Change detection outputs:
=-=-=-=-=

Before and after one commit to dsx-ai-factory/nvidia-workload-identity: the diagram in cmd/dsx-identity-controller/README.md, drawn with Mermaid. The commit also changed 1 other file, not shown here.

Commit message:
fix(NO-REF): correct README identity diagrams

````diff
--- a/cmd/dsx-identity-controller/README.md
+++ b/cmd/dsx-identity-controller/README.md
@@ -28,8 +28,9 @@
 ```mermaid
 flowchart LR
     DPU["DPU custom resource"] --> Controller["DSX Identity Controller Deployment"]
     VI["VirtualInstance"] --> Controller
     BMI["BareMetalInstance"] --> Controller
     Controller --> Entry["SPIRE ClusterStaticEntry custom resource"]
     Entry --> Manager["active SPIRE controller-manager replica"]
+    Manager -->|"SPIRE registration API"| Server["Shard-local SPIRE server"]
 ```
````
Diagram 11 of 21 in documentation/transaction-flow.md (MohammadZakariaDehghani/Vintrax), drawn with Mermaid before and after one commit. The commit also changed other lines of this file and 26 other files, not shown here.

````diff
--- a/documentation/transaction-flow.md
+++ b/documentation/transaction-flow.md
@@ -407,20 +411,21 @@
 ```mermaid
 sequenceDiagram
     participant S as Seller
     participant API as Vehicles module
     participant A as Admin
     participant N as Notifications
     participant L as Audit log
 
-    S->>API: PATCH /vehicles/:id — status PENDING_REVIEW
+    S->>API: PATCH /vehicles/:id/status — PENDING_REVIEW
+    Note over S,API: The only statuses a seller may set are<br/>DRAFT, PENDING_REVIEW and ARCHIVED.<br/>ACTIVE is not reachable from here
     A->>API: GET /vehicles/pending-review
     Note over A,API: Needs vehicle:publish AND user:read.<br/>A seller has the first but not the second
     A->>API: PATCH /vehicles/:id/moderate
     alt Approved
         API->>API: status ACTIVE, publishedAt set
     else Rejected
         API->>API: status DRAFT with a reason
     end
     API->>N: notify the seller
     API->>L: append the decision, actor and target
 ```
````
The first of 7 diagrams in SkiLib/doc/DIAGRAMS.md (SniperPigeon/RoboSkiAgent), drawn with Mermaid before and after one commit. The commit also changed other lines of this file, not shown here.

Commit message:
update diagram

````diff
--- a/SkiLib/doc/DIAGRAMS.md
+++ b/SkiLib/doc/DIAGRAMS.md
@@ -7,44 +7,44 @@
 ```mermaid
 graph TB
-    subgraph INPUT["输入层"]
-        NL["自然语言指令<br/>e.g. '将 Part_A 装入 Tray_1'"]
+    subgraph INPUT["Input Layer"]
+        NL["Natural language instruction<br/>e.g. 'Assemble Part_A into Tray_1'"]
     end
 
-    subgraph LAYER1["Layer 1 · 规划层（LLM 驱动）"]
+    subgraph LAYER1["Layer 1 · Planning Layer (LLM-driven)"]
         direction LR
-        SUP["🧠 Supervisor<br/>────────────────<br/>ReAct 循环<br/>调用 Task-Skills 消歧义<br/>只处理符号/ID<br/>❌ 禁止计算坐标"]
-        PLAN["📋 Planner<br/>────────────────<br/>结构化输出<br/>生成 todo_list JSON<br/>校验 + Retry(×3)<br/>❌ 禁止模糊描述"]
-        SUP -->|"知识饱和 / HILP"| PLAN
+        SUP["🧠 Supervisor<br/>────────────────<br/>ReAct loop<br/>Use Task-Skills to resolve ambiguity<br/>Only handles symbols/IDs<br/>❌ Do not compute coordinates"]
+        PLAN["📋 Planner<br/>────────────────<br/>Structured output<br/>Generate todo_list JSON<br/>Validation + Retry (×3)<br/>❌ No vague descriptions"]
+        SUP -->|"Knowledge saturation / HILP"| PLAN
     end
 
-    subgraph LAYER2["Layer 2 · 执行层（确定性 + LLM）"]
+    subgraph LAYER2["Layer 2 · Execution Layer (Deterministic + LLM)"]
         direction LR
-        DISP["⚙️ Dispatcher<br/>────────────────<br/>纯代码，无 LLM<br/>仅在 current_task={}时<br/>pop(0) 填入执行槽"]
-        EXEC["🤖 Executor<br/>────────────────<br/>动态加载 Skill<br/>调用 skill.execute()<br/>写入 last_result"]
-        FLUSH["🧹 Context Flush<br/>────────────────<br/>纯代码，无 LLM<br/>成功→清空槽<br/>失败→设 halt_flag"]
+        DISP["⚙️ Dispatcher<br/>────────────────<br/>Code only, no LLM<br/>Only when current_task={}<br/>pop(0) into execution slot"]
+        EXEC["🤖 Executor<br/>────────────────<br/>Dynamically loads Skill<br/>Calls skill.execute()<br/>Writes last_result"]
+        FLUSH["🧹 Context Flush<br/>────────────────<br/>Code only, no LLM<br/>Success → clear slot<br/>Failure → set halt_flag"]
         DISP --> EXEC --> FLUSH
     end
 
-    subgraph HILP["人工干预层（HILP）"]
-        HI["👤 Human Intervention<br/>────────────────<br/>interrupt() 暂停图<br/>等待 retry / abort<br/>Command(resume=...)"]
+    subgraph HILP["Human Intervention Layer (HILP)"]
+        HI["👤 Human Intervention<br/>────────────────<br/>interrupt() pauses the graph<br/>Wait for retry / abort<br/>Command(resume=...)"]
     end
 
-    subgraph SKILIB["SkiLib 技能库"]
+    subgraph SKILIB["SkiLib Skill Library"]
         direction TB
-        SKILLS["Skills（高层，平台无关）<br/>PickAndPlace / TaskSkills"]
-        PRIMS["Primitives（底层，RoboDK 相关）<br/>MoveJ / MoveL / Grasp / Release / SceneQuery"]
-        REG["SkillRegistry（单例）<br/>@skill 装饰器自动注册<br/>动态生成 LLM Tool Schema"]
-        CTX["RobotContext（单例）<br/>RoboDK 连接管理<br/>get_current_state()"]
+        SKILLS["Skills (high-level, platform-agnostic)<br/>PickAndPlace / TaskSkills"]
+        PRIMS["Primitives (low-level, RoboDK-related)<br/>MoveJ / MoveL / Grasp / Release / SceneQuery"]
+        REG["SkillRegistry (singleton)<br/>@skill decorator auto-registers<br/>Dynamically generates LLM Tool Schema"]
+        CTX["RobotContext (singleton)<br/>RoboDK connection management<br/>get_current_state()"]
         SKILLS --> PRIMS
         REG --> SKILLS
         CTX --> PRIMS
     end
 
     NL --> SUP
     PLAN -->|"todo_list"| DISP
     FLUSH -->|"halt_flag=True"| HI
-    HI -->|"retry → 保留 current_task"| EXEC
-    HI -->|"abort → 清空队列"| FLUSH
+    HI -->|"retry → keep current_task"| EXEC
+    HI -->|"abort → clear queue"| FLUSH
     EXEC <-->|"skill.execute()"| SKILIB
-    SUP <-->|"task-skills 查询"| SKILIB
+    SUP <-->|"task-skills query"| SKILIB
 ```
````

=-=-=-=-=

Goal of the exercise:
Reproduce all of the records exactly.

Task result:
Before and after one commit to dsx-ai-factory/nvidia-workload-identity: the diagram in cmd/dsx-identity-controller/README.md, drawn with Mermaid. The commit also changed 1 other file, not shown here.

Commit message:
fix(NO-REF): correct README identity diagrams

````diff
--- a/cmd/dsx-identity-controller/README.md
+++ b/cmd/dsx-identity-controller/README.md
@@ -28,8 +28,9 @@
 ```mermaid
 flowchart LR
     DPU["DPU custom resource"] --> Controller["DSX Identity Controller Deployment"]
     VI["VirtualInstance"] --> Controller
     BMI["BareMetalInstance"] --> Controller
     Controller --> Entry["SPIRE ClusterStaticEntry custom resource"]
     Entry --> Manager["active SPIRE controller-manager replica"]
+    Manager -->|"SPIRE registration API"| Server["Shard-local SPIRE server"]
 ```
````
Diagram 11 of 21 in documentation/transaction-flow.md (MohammadZakariaDehghani/Vintrax), drawn with Mermaid before and after one commit. The commit also changed other lines of this file and 26 other files, not shown here.

````diff
--- a/documentation/transaction-flow.md
+++ b/documentation/transaction-flow.md
@@ -407,20 +411,21 @@
 ```mermaid
 sequenceDiagram
     participant S as Seller
     participant API as Vehicles module
     participant A as Admin
     participant N as Notifications
     participant L as Audit log
 
-    S->>API: PATCH /vehicles/:id — status PENDING_REVIEW
+    S->>API: PATCH /vehicles/:id/status — PENDING_REVIEW
+    Note over S,API: The only statuses a seller may set are<br/>DRAFT, PENDING_REVIEW and ARCHIVED.<br/>ACTIVE is not reachable from here
     A->>API: GET /vehicles/pending-review
     Note over A,API: Needs vehicle:publish AND user:read.<br/>A seller has the first but not the second
     A->>API: PATCH /vehicles/:id/moderate
     alt Approved
         API->>API: status ACTIVE, publishedAt set
     else Rejected
         API->>API: status DRAFT with a reason
     end
     API->>N: notify the seller
     API->>L: append the decision, actor and target
 ```
````
The first of 7 diagrams in SkiLib/doc/DIAGRAMS.md (SniperPigeon/RoboSkiAgent), drawn with Mermaid before and after one commit. The commit also changed other lines of this file, not shown here.

Commit message:
update diagram

````diff
--- a/SkiLib/doc/DIAGRAMS.md
+++ b/SkiLib/doc/DIAGRAMS.md
@@ -7,44 +7,44 @@
 ```mermaid
 graph TB
-    subgraph INPUT["输入层"]
-        NL["自然语言指令<br/>e.g. '将 Part_A 装入 Tray_1'"]
+    subgraph INPUT["Input Layer"]
+        NL["Natural language instruction<br/>e.g. 'Assemble Part_A into Tray_1'"]
     end
 
-    subgraph LAYER1["Layer 1 · 规划层（LLM 驱动）"]
+    subgraph LAYER1["Layer 1 · Planning Layer (LLM-driven)"]
         direction LR
-        SUP["🧠 Supervisor<br/>────────────────<br/>ReAct 循环<br/>调用 Task-Skills 消歧义<br/>只处理符号/ID<br/>❌ 禁止计算坐标"]
-        PLAN["📋 Planner<br/>────────────────<br/>结构化输出<br/>生成 todo_list JSON<br/>校验 + Retry(×3)<br/>❌ 禁止模糊描述"]
-        SUP -->|"知识饱和 / HILP"| PLAN
+        SUP["🧠 Supervisor<br/>────────────────<br/>ReAct loop<br/>Use Task-Skills to resolve ambiguity<br/>Only handles symbols/IDs<br/>❌ Do not compute coordinates"]
+        PLAN["📋 Planner<br/>────────────────<br/>Structured output<br/>Generate todo_list JSON<br/>Validation + Retry (×3)<br/>❌ No vague descriptions"]
+        SUP -->|"Knowledge saturation / HILP"| PLAN
     end
 
-    subgraph LAYER2["Layer 2 · 执行层（确定性 + LLM）"]
+    subgraph LAYER2["Layer 2 · Execution Layer (Deterministic + LLM)"]
         direction LR
-        DISP["⚙️ Dispatcher<br/>────────────────<br/>纯代码，无 LLM<br/>仅在 current_task={}时<br/>pop(0) 填入执行槽"]
-        EXEC["🤖 Executor<br/>────────────────<br/>动态加载 Skill<br/>调用 skill.execute()<br/>写入 last_result"]
-        FLUSH["🧹 Context Flush<br/>────────────────<br/>纯代码，无 LLM<br/>成功→清空槽<br/>失败→设 halt_flag"]
+        DISP["⚙️ Dispatcher<br/>────────────────<br/>Code only, no LLM<br/>Only when current_task={}<br/>pop(0) into execution slot"]
+        EXEC["🤖 Executor<br/>────────────────<br/>Dynamically loads Skill<br/>Calls skill.execute()<br/>Writes last_result"]
+        FLUSH["🧹 Context Flush<br/>────────────────<br/>Code only, no LLM<br/>Success → clear slot<br/>Failure → set halt_flag"]
         DISP --> EXEC --> FLUSH
     end
 
-    subgraph HILP["人工干预层（HILP）"]
-        HI["👤 Human Intervention<br/>────────────────<br/>interrupt() 暂停图<br/>等待 retry / abort<br/>Command(resume=...)"]
+    subgraph HILP["Human Intervention Layer (HILP)"]
+        HI["👤 Human Intervention<br/>────────────────<br/>interrupt() pauses the graph<br/>Wait for retry / abort<br/>Command(resume=...)"]
     end
 
-    subgraph SKILIB["SkiLib 技能库"]
+    subgraph SKILIB["SkiLib Skill Library"]
         direction TB
-        SKILLS["Skills（高层，平台无关）<br/>PickAndPlace / TaskSkills"]
-        PRIMS["Primitives（底层，RoboDK 相关）<br/>MoveJ / MoveL / Grasp / Release / SceneQuery"]
-        REG["SkillRegistry（单例）<br/>@skill 装饰器自动注册<br/>动态生成 LLM Tool Schema"]
-        CTX["RobotContext（单例）<br/>RoboDK 连接管理<br/>get_current_state()"]
+        SKILLS["Skills (high-level, platform-agnostic)<br/>PickAndPlace / TaskSkills"]
+        PRIMS["Primitives (low-level, RoboDK-related)<br/>MoveJ / MoveL / Grasp / Release / SceneQuery"]
+        REG["SkillRegistry (singleton)<br/>@skill decorator auto-registers<br/>Dynamically generates LLM Tool Schema"]
+        CTX["RobotContext (singleton)<br/>RoboDK connection management<br/>get_current_state()"]
         SKILLS --> PRIMS
         REG --> SKILLS
         CTX --> PRIMS
     end
 
     NL --> SUP
     PLAN -->|"todo_list"| DISP
     FLUSH -->|"halt_flag=True"| HI
-    HI -->|"retry → 保留 current_task"| EXEC
-    HI -->|"abort → 清空队列"| FLUSH
+    HI -->|"retry → keep current_task"| EXEC
+    HI -->|"abort → clear queue"| FLUSH
     EXEC <-->|"skill.execute()"| SKILIB
-    SUP <-->|"task-skills 查询"| SKILIB
+    SUP <-->|"task-skills query"| SKILIB
 ```
````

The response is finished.